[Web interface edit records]
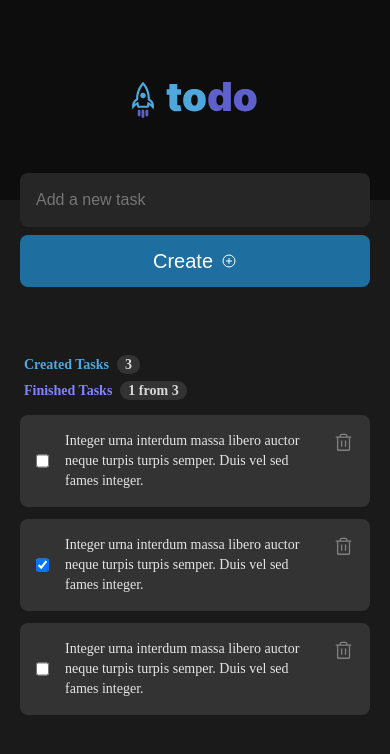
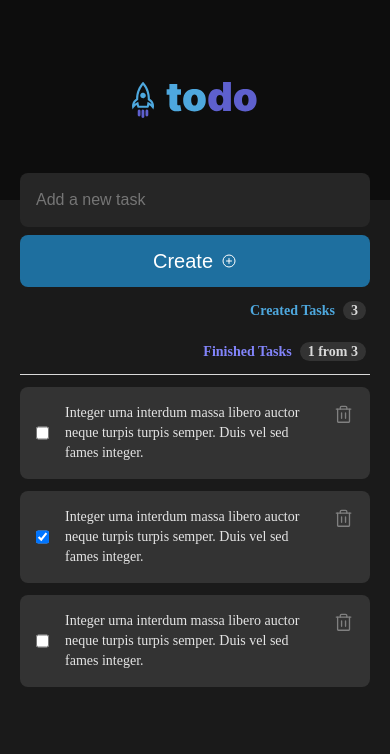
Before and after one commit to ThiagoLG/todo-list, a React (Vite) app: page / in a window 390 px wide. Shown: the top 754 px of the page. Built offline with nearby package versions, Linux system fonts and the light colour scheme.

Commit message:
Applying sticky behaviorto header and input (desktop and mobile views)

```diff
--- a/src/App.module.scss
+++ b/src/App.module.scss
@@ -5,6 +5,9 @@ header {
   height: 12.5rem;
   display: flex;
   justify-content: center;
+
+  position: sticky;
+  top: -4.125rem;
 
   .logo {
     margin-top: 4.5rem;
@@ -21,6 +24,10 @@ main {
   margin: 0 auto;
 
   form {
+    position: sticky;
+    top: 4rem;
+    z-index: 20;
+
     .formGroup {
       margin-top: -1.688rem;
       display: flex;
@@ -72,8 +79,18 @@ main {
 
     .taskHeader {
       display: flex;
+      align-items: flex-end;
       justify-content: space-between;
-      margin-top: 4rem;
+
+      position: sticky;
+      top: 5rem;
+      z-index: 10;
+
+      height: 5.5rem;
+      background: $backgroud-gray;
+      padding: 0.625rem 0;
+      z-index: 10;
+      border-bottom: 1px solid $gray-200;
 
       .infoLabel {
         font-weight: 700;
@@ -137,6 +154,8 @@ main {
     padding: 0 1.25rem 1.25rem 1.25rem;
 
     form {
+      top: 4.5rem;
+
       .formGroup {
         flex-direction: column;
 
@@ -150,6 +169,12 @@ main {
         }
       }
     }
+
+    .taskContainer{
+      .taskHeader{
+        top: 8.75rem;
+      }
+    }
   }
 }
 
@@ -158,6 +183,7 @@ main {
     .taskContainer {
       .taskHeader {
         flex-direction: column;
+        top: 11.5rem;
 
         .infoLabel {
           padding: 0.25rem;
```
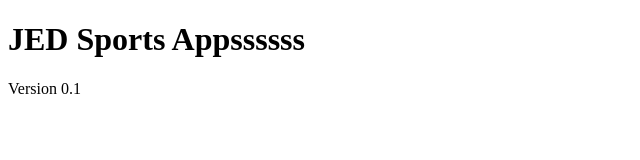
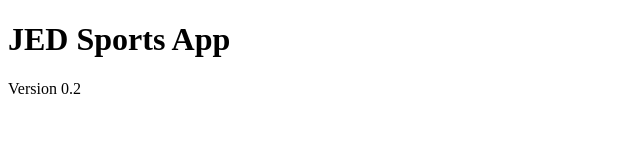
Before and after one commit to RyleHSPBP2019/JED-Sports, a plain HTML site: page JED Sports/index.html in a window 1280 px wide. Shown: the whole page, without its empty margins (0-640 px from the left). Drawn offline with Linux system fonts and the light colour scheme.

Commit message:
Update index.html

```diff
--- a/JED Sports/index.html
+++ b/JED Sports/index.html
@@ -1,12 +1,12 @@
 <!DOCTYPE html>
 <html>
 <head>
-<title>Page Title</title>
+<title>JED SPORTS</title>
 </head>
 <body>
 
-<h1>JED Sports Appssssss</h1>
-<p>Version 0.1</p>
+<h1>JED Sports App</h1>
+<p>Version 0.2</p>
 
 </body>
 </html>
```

==

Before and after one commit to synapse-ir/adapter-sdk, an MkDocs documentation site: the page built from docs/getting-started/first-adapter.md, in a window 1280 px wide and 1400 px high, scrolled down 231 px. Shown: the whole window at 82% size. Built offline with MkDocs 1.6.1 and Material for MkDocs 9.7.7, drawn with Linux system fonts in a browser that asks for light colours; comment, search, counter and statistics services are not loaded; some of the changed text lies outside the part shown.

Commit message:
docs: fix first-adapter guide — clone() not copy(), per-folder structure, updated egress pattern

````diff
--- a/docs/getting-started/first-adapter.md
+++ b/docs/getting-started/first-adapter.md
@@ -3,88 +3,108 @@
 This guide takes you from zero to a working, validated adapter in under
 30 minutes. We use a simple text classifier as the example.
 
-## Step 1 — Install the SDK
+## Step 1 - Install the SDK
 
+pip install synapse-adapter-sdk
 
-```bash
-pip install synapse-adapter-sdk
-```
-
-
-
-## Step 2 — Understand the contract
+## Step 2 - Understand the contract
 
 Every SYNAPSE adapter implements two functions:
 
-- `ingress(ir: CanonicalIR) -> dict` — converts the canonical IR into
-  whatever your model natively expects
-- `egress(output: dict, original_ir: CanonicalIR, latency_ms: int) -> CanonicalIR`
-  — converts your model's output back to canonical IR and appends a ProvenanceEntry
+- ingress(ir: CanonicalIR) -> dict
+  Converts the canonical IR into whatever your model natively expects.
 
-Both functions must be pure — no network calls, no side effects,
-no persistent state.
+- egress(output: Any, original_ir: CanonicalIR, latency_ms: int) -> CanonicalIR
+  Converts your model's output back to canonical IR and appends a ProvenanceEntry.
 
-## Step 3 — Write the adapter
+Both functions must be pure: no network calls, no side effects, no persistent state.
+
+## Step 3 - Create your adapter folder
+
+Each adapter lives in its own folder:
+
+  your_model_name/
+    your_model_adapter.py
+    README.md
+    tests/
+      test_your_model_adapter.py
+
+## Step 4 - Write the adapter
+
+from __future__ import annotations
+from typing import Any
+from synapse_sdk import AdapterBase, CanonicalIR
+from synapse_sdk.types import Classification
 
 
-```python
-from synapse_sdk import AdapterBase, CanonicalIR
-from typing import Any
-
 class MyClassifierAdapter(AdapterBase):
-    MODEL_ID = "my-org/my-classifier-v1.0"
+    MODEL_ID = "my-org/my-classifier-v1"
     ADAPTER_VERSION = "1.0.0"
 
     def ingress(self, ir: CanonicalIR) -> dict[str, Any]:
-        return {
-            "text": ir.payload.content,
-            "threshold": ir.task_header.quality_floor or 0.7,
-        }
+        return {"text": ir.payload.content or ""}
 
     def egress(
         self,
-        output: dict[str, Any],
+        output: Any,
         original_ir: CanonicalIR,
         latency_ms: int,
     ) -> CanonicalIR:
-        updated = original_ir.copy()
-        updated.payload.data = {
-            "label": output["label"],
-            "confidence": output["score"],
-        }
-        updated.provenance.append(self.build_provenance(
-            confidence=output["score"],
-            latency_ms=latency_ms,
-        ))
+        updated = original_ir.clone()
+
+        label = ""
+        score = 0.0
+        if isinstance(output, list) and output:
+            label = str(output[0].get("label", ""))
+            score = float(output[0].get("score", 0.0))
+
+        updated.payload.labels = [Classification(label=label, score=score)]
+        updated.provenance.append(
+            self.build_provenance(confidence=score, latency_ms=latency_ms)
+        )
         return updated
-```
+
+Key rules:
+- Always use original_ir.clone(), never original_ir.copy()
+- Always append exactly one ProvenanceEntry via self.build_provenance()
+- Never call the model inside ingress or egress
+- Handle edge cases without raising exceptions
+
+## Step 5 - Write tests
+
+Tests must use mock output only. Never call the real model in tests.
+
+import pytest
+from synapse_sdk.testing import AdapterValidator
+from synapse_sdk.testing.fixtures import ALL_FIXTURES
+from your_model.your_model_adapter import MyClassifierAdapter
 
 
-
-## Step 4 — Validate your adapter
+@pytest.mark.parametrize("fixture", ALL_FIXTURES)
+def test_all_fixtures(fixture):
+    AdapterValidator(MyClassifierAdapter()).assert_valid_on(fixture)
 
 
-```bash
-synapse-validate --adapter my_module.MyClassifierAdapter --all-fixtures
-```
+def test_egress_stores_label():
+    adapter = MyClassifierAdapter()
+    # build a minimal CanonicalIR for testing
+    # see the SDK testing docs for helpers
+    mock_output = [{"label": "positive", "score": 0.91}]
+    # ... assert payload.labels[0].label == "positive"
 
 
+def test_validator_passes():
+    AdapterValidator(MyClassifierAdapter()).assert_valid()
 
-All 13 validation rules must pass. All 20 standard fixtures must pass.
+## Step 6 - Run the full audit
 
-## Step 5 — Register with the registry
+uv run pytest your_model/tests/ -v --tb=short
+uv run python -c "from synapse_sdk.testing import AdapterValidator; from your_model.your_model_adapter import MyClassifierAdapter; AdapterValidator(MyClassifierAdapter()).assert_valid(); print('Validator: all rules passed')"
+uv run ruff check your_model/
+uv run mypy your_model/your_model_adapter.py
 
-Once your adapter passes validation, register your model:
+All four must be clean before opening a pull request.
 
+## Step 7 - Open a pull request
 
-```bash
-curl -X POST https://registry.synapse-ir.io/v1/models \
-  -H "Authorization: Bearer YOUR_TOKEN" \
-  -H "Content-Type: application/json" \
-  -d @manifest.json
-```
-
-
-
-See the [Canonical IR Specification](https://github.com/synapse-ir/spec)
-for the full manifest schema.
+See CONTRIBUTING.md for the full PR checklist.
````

--

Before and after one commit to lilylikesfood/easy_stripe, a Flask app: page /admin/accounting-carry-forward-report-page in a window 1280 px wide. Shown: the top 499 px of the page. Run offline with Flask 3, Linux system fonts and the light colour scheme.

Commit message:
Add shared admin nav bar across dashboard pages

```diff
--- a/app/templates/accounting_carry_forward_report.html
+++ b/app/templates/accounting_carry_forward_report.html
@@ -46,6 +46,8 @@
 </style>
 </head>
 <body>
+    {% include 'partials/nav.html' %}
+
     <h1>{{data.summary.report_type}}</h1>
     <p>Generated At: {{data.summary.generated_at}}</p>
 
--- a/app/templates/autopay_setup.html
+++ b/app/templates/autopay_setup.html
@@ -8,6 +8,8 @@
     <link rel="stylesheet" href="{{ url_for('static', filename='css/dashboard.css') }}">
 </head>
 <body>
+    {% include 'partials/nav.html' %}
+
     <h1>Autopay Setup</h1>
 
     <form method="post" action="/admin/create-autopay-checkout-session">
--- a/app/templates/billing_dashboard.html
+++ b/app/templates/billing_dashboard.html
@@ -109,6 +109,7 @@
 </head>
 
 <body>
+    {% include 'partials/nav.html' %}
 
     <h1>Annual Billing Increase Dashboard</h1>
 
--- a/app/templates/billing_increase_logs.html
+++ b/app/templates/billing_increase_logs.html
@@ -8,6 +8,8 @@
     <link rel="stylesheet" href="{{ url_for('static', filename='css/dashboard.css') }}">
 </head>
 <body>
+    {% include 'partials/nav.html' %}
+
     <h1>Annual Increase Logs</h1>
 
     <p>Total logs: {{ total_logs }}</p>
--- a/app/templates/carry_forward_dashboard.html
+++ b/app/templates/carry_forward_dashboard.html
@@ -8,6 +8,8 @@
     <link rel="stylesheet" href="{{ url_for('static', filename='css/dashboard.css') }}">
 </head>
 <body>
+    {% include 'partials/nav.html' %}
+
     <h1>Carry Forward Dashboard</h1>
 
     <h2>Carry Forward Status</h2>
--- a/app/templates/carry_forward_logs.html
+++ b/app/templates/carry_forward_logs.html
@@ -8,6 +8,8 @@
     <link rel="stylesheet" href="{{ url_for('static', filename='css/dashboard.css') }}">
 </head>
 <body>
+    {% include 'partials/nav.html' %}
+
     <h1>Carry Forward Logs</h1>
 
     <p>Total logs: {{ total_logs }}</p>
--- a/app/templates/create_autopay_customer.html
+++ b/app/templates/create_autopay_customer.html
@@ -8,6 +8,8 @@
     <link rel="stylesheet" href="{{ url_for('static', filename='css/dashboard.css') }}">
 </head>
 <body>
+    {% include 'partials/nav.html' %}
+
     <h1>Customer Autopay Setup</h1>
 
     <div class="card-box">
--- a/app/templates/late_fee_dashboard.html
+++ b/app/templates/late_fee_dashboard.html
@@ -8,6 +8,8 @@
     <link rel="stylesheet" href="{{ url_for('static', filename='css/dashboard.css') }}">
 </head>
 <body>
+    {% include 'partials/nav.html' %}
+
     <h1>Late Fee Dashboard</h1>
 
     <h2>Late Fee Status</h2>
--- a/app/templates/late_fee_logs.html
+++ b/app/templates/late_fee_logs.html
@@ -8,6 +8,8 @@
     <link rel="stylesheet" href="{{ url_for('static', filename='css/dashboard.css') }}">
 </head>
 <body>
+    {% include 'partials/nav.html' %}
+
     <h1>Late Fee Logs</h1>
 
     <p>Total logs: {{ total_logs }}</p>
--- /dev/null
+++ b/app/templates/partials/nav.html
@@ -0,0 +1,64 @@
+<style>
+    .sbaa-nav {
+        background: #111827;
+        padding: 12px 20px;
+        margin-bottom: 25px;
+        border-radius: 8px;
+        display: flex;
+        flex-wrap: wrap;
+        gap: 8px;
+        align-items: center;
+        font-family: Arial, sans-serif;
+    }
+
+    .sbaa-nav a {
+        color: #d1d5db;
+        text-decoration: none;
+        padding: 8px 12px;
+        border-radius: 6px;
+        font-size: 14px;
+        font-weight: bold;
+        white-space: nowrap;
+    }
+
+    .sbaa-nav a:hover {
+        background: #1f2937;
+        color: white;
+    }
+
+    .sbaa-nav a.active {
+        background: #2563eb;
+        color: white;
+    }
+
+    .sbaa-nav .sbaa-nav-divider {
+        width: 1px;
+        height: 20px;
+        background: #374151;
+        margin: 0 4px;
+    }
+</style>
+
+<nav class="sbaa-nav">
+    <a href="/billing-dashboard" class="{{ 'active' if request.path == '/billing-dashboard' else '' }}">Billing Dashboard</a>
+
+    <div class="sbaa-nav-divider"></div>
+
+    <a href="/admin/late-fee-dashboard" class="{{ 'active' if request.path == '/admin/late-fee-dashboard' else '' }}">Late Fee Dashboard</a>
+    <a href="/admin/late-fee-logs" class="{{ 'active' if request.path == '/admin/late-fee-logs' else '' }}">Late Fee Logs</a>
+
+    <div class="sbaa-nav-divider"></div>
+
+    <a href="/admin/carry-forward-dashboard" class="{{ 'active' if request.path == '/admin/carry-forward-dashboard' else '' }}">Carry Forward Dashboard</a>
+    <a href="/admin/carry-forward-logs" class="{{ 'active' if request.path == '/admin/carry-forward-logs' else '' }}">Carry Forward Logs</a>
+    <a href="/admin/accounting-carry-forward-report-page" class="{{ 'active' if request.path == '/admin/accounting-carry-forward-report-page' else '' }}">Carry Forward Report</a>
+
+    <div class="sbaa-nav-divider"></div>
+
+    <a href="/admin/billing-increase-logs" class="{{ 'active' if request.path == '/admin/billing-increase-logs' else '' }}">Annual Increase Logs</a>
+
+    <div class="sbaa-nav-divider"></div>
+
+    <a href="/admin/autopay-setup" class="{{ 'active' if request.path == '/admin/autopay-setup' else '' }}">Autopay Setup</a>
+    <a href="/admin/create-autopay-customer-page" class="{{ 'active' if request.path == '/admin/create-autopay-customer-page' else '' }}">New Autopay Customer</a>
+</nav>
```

- _DIRECTIONS FOR THIS TASK_: What lines in the records above include the string "border"? Copy each one.

- _RESPONSE TO THE TASK_:
+      border-bottom: 1px solid $gray-200;
+        border-radius: 8px;
+        border-radius: 6px;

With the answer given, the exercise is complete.